June 20 2013 Latest news:
Friday, July 6, 2012
Bosses of one of the city’s biggest nightclubs, which reopened this month after a major revamp, said the have been blown away by its success with more than 6,000 people passing through the doors in the first week alone.
The former Mercy nightclub closed in June last year with part of it reopening as Uber in October, but the club has since dropped the name as part of a new makeover, costing between £750,000 and £1m, which has seen the addition of a pre-bar and third room of music.

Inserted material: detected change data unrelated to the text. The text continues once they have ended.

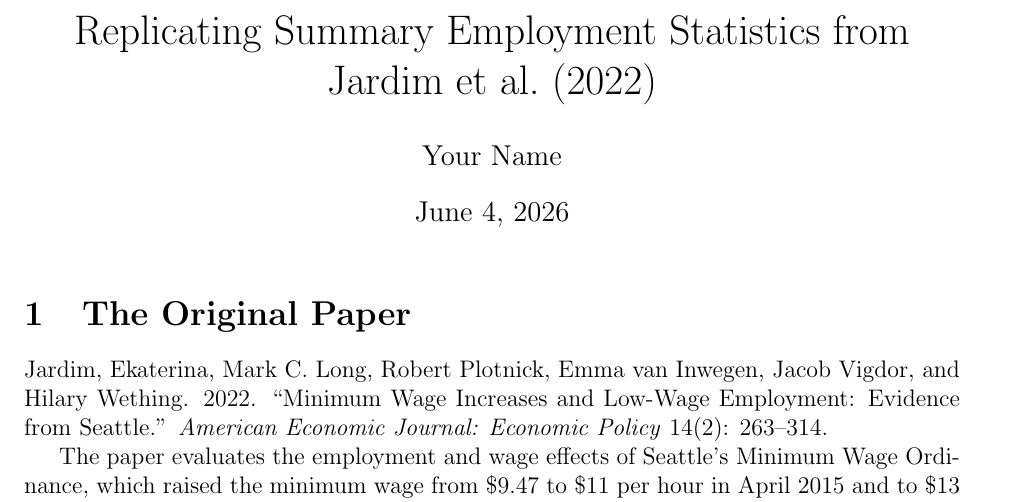
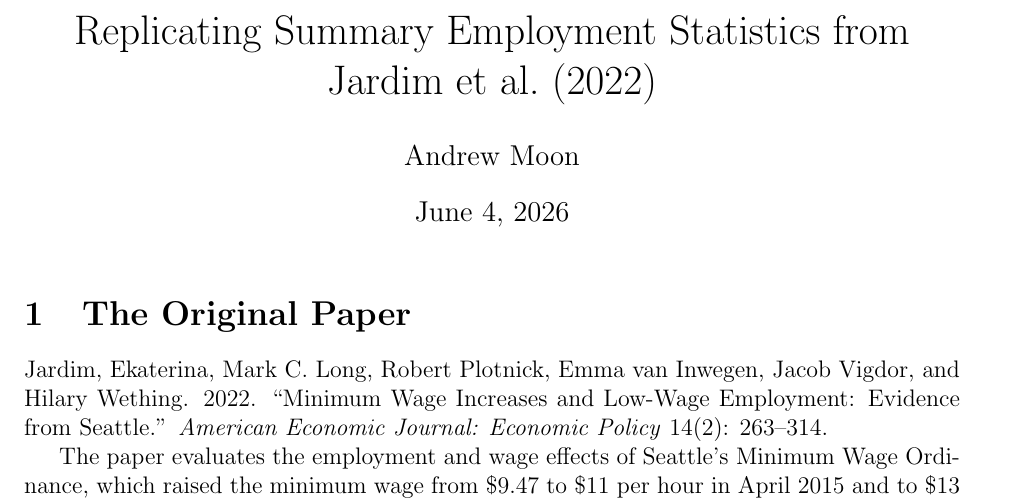
Before and after one commit to andrewmoon67/your_replication, a LaTeX document (paper/paper.tex): part of page 1 of 2, cut so that both start at the same text. Compiled offline with pdfLaTeX.

Commit message:
Made fixes to paper.tex

```diff
--- a/paper/paper.tex
+++ b/paper/paper.tex
@@ -5,7 +5,7 @@
 \usepackage{amsmath}
 
 \title{Replicating Summary Employment Statistics from Jardim et al.\ (2022)}
-\author{Your Name}
+\author{Andrew Moon}
 \date{\today}
 
 \begin{document}
```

The new-look club, Mercy XS, which was launched to the public last Friday, features Bar XS, a new pre-bar; the XS Lounge where tables are available on a minimum spend basis and the Platinum Lounge, which is said to guarantee a VIP experience.
Paul Marks, a senior manager at Mercy XS, said: “It’s been amazing, absolutely amazing. It’s exceeded all our expectations.
“The feedback has been great from everyone.
“All the taxi drivers taking people away at the end of the night said the feedback has been really good.”
Visitors have been wowed by aerial performers with silk and hoop performances suspended above the dancefloor.
Fire breathing and other performers, plus a selection of celebrity guest appearances will also keep clubbers entertained at the new look venue over the coming months, ensuring there is plenty to enjoy. Mr Marks said: “I think from our point of view, it’s an all in one complex now so you don’t have to go to anywhere else.
“There’s three rooms of music accommodating all ages from 18 upwards – there’s something for everyone.”
Prince of Wales Road was once dubbed Norfolk’s most dangerous street and police are currently trying to tackle a rise in serious violent offences linked to the night-time economy.
But Mr Marks said Mercy XS was determined to work alongside the police and other authorities to help make Norwich a safer place to enjoy a night out.
He said: “Prince of Wales Road has had a bad rap but we’re putting Prince of Wales Road back on the map for the right reasons.”
Have you got a story? Call reporter Peter Walsh on 01603 772436.